== TASK BRIEF ==
Please return each line of the listing below exactly as written.

· · ·

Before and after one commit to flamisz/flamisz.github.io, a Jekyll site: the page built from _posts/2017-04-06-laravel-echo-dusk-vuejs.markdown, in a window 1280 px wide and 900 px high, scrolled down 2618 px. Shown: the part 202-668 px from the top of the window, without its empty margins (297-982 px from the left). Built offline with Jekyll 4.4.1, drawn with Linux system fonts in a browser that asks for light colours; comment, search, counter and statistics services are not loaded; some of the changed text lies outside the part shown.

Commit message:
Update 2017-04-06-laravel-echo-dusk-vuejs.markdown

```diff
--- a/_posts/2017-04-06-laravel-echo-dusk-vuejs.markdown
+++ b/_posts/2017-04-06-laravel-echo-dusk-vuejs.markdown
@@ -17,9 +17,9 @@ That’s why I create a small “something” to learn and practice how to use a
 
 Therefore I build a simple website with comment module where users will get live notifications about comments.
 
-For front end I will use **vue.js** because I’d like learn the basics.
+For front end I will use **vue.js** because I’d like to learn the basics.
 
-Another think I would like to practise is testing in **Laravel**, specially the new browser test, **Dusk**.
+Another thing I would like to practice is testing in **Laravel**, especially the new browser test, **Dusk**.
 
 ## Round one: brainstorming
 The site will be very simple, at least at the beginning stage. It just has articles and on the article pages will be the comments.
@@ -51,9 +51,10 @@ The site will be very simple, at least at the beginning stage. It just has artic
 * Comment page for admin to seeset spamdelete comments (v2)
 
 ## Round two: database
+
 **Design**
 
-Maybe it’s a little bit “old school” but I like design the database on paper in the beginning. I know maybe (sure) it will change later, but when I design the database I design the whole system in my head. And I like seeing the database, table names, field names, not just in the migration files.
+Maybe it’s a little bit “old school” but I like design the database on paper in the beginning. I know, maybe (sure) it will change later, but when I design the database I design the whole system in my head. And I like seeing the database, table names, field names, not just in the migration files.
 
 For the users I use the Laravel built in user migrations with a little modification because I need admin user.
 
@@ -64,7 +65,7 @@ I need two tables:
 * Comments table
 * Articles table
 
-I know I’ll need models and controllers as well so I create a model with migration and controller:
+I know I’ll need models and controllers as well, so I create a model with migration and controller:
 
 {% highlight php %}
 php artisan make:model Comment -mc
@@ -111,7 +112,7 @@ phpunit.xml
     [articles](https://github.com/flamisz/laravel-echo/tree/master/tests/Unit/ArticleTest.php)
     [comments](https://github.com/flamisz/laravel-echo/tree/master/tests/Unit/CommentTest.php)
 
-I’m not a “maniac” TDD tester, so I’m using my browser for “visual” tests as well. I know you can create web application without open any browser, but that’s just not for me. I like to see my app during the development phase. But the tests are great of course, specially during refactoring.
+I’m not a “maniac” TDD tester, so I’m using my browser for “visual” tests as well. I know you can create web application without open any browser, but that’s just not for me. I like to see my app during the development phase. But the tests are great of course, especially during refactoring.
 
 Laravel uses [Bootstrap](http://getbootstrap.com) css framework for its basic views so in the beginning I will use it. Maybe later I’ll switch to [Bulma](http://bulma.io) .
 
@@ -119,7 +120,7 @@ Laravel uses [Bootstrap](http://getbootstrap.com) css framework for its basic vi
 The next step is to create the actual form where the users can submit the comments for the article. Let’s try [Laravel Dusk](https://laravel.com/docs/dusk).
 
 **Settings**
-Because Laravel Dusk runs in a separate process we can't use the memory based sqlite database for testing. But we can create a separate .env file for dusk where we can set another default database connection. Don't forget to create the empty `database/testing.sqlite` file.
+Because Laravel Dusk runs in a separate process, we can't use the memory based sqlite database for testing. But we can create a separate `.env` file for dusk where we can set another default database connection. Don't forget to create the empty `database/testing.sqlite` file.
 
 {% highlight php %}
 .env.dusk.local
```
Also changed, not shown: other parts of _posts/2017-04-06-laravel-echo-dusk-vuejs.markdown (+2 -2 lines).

· · ·

== TASK RESULT ==
Before and after one commit to flamisz/flamisz.github.io, a Jekyll site: the page built from _posts/2017-04-06-laravel-echo-dusk-vuejs.markdown, in a window 1280 px wide and 900 px high, scrolled down 2618 px. Shown: the part 202-668 px from the top of the window, without its empty margins (297-982 px from the left). Built offline with Jekyll 4.4.1, drawn with Linux system fonts in a browser that asks for light colours; comment, search, counter and statistics services are not loaded; some of the changed text lies outside the part shown.

Commit message:
Update 2017-04-06-laravel-echo-dusk-vuejs.markdown

```diff
--- a/_posts/2017-04-06-laravel-echo-dusk-vuejs.markdown
+++ b/_posts/2017-04-06-laravel-echo-dusk-vuejs.markdown
@@ -17,9 +17,9 @@ That’s why I create a small “something” to learn and practice how to use a
 
 Therefore I build a simple website with comment module where users will get live notifications about comments.
 
-For front end I will use **vue.js** because I’d like learn the basics.
+For front end I will use **vue.js** because I’d like to learn the basics.
 
-Another think I would like to practise is testing in **Laravel**, specially the new browser test, **Dusk**.
+Another thing I would like to practice is testing in **Laravel**, especially the new browser test, **Dusk**.
 
 ## Round one: brainstorming
 The site will be very simple, at least at the beginning stage. It just has articles and on the article pages will be the comments.
@@ -51,9 +51,10 @@ The site will be very simple, at least at the beginning stage. It just has artic
 * Comment page for admin to seeset spamdelete comments (v2)
 
 ## Round two: database
+
 **Design**
 
-Maybe it’s a little bit “old school” but I like design the database on paper in the beginning. I know maybe (sure) it will change later, but when I design the database I design the whole system in my head. And I like seeing the database, table names, field names, not just in the migration files.
+Maybe it’s a little bit “old school” but I like design the database on paper in the beginning. I know, maybe (sure) it will change later, but when I design the database I design the whole system in my head. And I like seeing the database, table names, field names, not just in the migration files.
 
 For the users I use the Laravel built in user migrations with a little modification because I need admin user.
 
@@ -64,7 +65,7 @@ I need two tables:
 * Comments table
 * Articles table
 
-I know I’ll need models and controllers as well so I create a model with migration and controller:
+I know I’ll need models and controllers as well, so I create a model with migration and controller:
 
 {% highlight php %}
 php artisan make:model Comment -mc
@@ -111,7 +112,7 @@ phpunit.xml
     [articles](https://github.com/flamisz/laravel-echo/tree/master/tests/Unit/ArticleTest.php)
     [comments](https://github.com/flamisz/laravel-echo/tree/master/tests/Unit/CommentTest.php)
 
-I’m not a “maniac” TDD tester, so I’m using my browser for “visual” tests as well. I know you can create web application without open any browser, but that’s just not for me. I like to see my app during the development phase. But the tests are great of course, specially during refactoring.
+I’m not a “maniac” TDD tester, so I’m using my browser for “visual” tests as well. I know you can create web application without open any browser, but that’s just not for me. I like to see my app during the development phase. But the tests are great of course, especially during refactoring.
 
 Laravel uses [Bootstrap](http://getbootstrap.com) css framework for its basic views so in the beginning I will use it. Maybe later I’ll switch to [Bulma](http://bulma.io) .
 
@@ -119,7 +120,7 @@ Laravel uses [Bootstrap](http://getbootstrap.com) css framework for its basic vi
 The next step is to create the actual form where the users can submit the comments for the article. Let’s try [Laravel Dusk](https://laravel.com/docs/dusk).
 
 **Settings**
-Because Laravel Dusk runs in a separate process we can't use the memory based sqlite database for testing. But we can create a separate .env file for dusk where we can set another default database connection. Don't forget to create the empty `database/testing.sqlite` file.
+Because Laravel Dusk runs in a separate process, we can't use the memory based sqlite database for testing. But we can create a separate `.env` file for dusk where we can set another default database connection. Don't forget to create the empty `database/testing.sqlite` file.
 
 {% highlight php %}
 .env.dusk.local
```
Also changed, not shown: other parts of _posts/2017-04-06-laravel-echo-dusk-vuejs.markdown (+2 -2 lines).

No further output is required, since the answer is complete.